I do not know how long I was ill. Mr. Bond, the horse-doctor, came every day.
One day he bled me; John held a pail for the blood.
I felt very faint after it and thought I should die, and I believe they all thought
so too.
Ginger and Merrylegs had been moved into the other stable, so that I might be quiet,
for the fever made me very quick of hearing; any little noise seemed quite
loud, and I could tell every one's footstep going to and from the house.
I knew all that was going on. One night John had to give me a draught;
Thomas Green came in to help him.
After I had taken it and John had made me as comfortable as he could, he said he
should stay half an hour to see how the medicine settled.
Thomas said he would stay with him, so they went and sat down on a bench that had been
brought into Merrylegs' stall, and put down the lantern at their feet, that I might not
be disturbed with the light.
For awhile both men sat silent, and then Tom Green said in a low voice:
"I wish, John, you'd say a bit of a kind word to Joe.
The boy is quite broken-hearted; he can't eat his meals, and he can't smile.
He says he knows it was all his fault, though he is sure he did the best he knew,
and he says if Beauty dies no one will ever speak to him again.
It goes to my heart to hear him.
I think you might give him just a word; he is not a bad boy."
After a short pause John said slowly, "You must not be too hard upon me, Tom.
I know he meant no harm, I never said he did; I know he is not a bad boy.
But you see, I am sore myself; that horse is the pride of my heart, to say nothing of
his being such a favorite with the master and mistress; and to think that his life
may be flung away in this manner is more than I can bear.
But if you think I am hard on the boy I will try to give him a good word to-morrow-
-that is, I mean if Beauty is better."
"Well, John, thank you.

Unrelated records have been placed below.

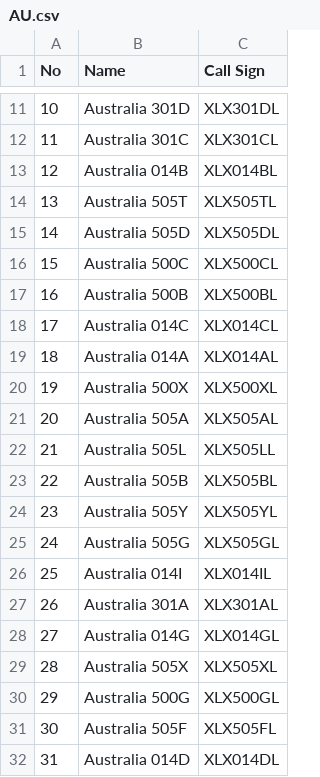
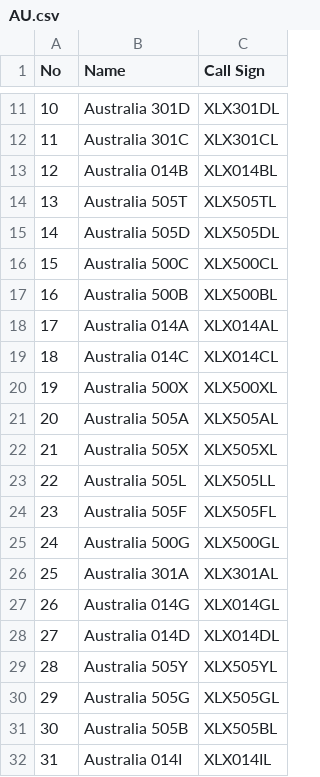
Before and after one commit to Gruppio/DStar-Reflectors, a CSV file: UR_CALLS/AU.csv, drawn as a sheet; only a part is shown, gaps mark what is left out.

```diff
--- a/UR_CALLS/AU.csv
+++ b/UR_CALLS/AU.csv
@@ -17,16 +17,16 @@ No,Name,Call Sign
 16,Australia 500B,XLX500BL
-17,Australia 014C,XLX014CL
-18,Australia 014A,XLX014AL
+17,Australia 014A,XLX014AL
+18,Australia 014C,XLX014CL
 19,Australia 500X,XLX500XL
 20,Australia 505A,XLX505AL
-21,Australia 505L,XLX505LL
-22,Australia 505B,XLX505BL
-23,Australia 505Y,XLX505YL
-24,Australia 505G,XLX505GL
-25,Australia 014I,XLX014IL
-26,Australia 301A,XLX301AL
-27,Australia 014G,XLX014GL
-28,Australia 505X,XLX505XL
-29,Australia 500G,XLX500GL
-30,Australia 505F,XLX505FL
-31,Australia 014D,XLX014DL
+21,Australia 505X,XLX505XL
+22,Australia 505L,XLX505LL
+23,Australia 505F,XLX505FL
+24,Australia 500G,XLX500GL
+25,Australia 301A,XLX301AL
+26,Australia 014G,XLX014GL
+27,Australia 014D,XLX014DL
+28,Australia 505Y,XLX505YL
+29,Australia 505G,XLX505GL
+30,Australia 505B,XLX505BL
+31,Australia 014I,XLX014IL
```
Also changed, not shown: UR_CALLS/AT.csv, UR_CALLS/BE.csv, 26 other files.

I knew you did not wish to be too hard, and
I am glad you see it was only ignorance." John's voice almost startled me as he
answered:
"Only ignorance! only ignorance! how can you talk about only ignorance?
Don't you know that it is the worst thing in the world, next to wickedness?--and
which does the most mischief heaven only knows.
If people can say, 'Oh! I did not know, I did not mean any harm,' they think it is
all right.
I suppose Martha Mulwash did not mean to kill that baby when she dosed it with Dalby
and soothing syrups; but she did kill it, and was tried for manslaughter."
"And serve her right, too," said Tom.
"A woman should not undertake to nurse a tender little child without knowing what is
good and what is bad for it."
"Bill Starkey," continued John, "did not mean to frighten his brother into fits when
he dressed up like a ghost and ran after him in the moonlight; but he did; and that
bright, handsome little fellow, that might
have been the pride of any mother's heart is just no better than an idiot, and never
will be, if he lives to be eighty years old.
You were a good deal cut up yourself, Tom, two weeks ago, when those young ladies left
your hothouse door open, with a frosty east wind blowing right in; you said it killed a
good many of your plants."
"A good many!" said Tom; "there was not one of the tender cuttings that was not nipped
off.
I shall have to strike all over again, and the worst of it is that I don't know where
to go to get fresh ones. I was nearly mad when I came in and saw
what was done."
"And yet," said John, "I am sure the young ladies did not mean it; it was only
ignorance."
I heard no more of this conversation, for the medicine did well and sent me to sleep,
and in the morning I felt much better; but I often thought of John's words when I came
to know more of the world.
>